Here are some definitions (c/o Wikipedia) to consider:

A) “Social Engineering: (political science), influencing society on a large scale.”
B) “Social Engineering: (security), obtaining confidential information by manipulating and/or deceiving people.”
C) “Social Engineering: (social skills), influencing perception and increasing social status by changing your self-image and consciously using body language and manipulative techniques [to your own “ends,” or “vices”].”

There seems to be something inherently negatively-connotated within the context of each of these three, varying definitions. So, let us first rid our terminology of such negativity and get to the core of the matter. Let us, therefore, submit that “manipulation” is nothing more than the changing (or the altering) of something. Let us also submit that “influence” can be either positive or negative (depending on who is doing the influencing and the very nature of his/her agenda).

There. Now that we have established that much, let us piece it all together in a meaningful, yet, also effective, manner. Let us presume now, if you will, that Social Engineering is nothing more than an individual, utilizing his/her skills and abilities to successfully compose and present him/herself to the world at large and to thrive as a direct result of said actions.

At this point in our conversation, I would like to tell you a short story, which illuminates the points that have already been presented:

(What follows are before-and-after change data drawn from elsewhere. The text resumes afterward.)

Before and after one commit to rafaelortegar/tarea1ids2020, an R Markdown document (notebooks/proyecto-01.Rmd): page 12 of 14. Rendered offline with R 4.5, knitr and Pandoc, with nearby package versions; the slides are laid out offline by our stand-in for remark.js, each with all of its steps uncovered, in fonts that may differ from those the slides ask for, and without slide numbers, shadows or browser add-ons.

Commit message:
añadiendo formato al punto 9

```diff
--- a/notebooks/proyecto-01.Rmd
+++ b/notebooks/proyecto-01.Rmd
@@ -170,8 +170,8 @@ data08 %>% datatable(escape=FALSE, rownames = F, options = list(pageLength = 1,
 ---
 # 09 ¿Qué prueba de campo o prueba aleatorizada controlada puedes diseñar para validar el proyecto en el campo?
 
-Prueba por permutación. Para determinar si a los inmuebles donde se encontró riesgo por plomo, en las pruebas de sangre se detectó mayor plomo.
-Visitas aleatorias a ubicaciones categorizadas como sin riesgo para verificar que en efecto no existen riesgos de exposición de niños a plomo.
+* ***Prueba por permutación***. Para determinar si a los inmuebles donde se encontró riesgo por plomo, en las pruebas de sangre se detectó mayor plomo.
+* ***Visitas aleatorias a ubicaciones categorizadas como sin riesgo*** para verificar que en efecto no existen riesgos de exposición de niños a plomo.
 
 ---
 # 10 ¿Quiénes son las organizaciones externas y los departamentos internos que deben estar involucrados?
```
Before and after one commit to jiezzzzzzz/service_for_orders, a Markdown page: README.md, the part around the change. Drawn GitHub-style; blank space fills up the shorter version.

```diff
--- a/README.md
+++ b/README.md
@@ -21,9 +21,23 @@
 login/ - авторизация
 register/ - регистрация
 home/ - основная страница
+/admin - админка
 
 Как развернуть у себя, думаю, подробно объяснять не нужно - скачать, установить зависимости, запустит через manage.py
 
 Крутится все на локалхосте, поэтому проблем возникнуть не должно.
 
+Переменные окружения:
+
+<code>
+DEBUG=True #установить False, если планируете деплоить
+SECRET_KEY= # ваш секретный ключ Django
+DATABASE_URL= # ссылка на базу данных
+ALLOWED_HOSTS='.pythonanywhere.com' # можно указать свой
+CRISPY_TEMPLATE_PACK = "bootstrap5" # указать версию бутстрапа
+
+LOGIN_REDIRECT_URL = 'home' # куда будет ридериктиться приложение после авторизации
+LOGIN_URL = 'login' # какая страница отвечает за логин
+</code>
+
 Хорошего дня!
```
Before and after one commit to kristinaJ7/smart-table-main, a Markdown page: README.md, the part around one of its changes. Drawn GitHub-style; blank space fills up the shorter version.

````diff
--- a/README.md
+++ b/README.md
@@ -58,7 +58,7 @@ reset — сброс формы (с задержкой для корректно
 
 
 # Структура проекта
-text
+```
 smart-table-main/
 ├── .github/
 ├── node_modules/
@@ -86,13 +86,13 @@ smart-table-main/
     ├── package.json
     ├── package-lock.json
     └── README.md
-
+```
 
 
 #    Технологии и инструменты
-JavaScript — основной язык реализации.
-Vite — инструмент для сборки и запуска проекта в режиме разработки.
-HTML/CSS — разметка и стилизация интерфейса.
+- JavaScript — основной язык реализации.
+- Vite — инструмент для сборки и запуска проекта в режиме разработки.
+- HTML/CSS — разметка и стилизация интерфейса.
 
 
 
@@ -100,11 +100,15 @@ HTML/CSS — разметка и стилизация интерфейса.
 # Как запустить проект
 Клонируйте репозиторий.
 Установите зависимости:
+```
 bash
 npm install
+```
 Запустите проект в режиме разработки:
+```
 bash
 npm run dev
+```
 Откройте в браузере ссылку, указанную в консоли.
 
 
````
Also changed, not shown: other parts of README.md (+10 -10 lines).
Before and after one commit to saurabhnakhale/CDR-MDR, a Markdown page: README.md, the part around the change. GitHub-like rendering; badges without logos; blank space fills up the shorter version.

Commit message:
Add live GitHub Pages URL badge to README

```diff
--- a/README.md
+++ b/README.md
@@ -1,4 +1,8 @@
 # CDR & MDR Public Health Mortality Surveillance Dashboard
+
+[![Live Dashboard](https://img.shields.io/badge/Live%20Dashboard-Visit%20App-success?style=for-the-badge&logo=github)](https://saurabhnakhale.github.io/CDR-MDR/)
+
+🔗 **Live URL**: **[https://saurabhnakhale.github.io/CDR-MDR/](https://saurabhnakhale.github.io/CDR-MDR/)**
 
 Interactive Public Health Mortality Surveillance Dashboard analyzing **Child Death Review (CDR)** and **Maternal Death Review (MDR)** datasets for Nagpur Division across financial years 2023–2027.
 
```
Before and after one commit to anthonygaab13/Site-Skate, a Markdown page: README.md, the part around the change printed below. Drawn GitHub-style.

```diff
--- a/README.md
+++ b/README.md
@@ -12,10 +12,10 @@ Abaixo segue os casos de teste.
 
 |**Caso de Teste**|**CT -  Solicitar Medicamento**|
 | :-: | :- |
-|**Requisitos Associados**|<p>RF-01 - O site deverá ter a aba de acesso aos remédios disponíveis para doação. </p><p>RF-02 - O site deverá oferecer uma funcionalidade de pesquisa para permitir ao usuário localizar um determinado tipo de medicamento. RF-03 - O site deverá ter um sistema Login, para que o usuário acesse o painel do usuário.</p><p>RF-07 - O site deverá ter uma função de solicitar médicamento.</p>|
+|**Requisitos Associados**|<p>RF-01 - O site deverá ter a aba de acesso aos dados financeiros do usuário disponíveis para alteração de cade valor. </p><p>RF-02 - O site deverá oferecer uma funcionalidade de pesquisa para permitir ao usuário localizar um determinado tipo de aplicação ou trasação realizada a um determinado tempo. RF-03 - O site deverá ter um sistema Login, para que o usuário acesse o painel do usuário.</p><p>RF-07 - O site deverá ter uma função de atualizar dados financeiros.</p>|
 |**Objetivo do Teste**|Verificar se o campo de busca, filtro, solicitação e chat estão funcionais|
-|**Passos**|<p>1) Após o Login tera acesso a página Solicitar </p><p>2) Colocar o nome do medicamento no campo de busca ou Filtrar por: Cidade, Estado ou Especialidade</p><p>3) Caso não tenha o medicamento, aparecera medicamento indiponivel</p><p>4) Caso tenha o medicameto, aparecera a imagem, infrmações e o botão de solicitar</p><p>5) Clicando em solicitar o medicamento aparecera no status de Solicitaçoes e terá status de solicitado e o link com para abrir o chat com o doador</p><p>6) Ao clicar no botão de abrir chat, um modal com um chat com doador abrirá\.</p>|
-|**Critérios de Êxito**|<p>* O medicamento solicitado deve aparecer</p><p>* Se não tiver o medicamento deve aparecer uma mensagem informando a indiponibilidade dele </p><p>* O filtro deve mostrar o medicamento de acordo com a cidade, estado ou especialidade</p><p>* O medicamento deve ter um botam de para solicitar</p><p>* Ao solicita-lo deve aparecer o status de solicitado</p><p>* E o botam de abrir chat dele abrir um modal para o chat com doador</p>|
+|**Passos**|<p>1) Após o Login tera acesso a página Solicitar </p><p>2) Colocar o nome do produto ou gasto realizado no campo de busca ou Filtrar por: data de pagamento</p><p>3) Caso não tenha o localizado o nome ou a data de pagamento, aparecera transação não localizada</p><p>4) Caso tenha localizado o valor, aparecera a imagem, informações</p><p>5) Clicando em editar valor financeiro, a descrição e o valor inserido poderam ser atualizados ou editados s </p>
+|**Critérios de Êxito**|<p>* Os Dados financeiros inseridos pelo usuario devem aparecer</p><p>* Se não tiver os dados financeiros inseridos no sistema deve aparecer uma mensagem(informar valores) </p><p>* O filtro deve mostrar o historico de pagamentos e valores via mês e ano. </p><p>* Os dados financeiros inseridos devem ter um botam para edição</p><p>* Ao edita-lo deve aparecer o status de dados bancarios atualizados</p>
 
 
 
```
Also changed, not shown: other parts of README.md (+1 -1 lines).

Once upon a time, not long ago, there was a Facebooker (yes, I would be that very Facebooker in question lol). This Facebooker took great pride in the fact that she had the ability to not only draw traffic (and even caused some serious accidents lol) towards her wall/page but also had the ability to cause some “trouble” in the form of heated debates and controversy, as well.

I genuinely believed that I was a popular Facebooker due to my own level of personal excellence (and awesomeness). I was obviously fully self-delusional… That is, of course, until (my bff) pulled the wool off of my eyes and caused me to take another look at my self-concept and how it either was or was not, supported via my Facebooking activities. In fact, now that I think about it, this woman became one of my very best friends for life due to the fact that she had the audacity to call me out on some rather negative Facebooking behavior. She explained to me that although she perceived me to be “calm, cool, and collected,” NONE of that could possibly “come through” based upon the militant, aggressive, and masculine manner in which I had been conducting myself on Facebook. I was totally taken aback by the mere fact that this woman, who hardly even knew me, was so readily able (and, also, so readily loving/caring) enough to even bother calling my attention to my own personal flaws. After all, I was more than quite adept at calling out the poor behavior of others. It was certainly time for me to have a dose of my own “medicine.” Had my friend kept her observations to herself, I would not have been able to have any insight into the rather negative way in which I was subconsciously choosing to present myself to the world. I see now exactly how careless I had become when it came to being my own social engineer. I was operating heavy machinery without so much as a hard hat for basic protection!

The Moral: Move with purpose and thoughtfulness in all your dealings, not just with respect to your social networking, but in all aspects of your own life.

Leave a Reply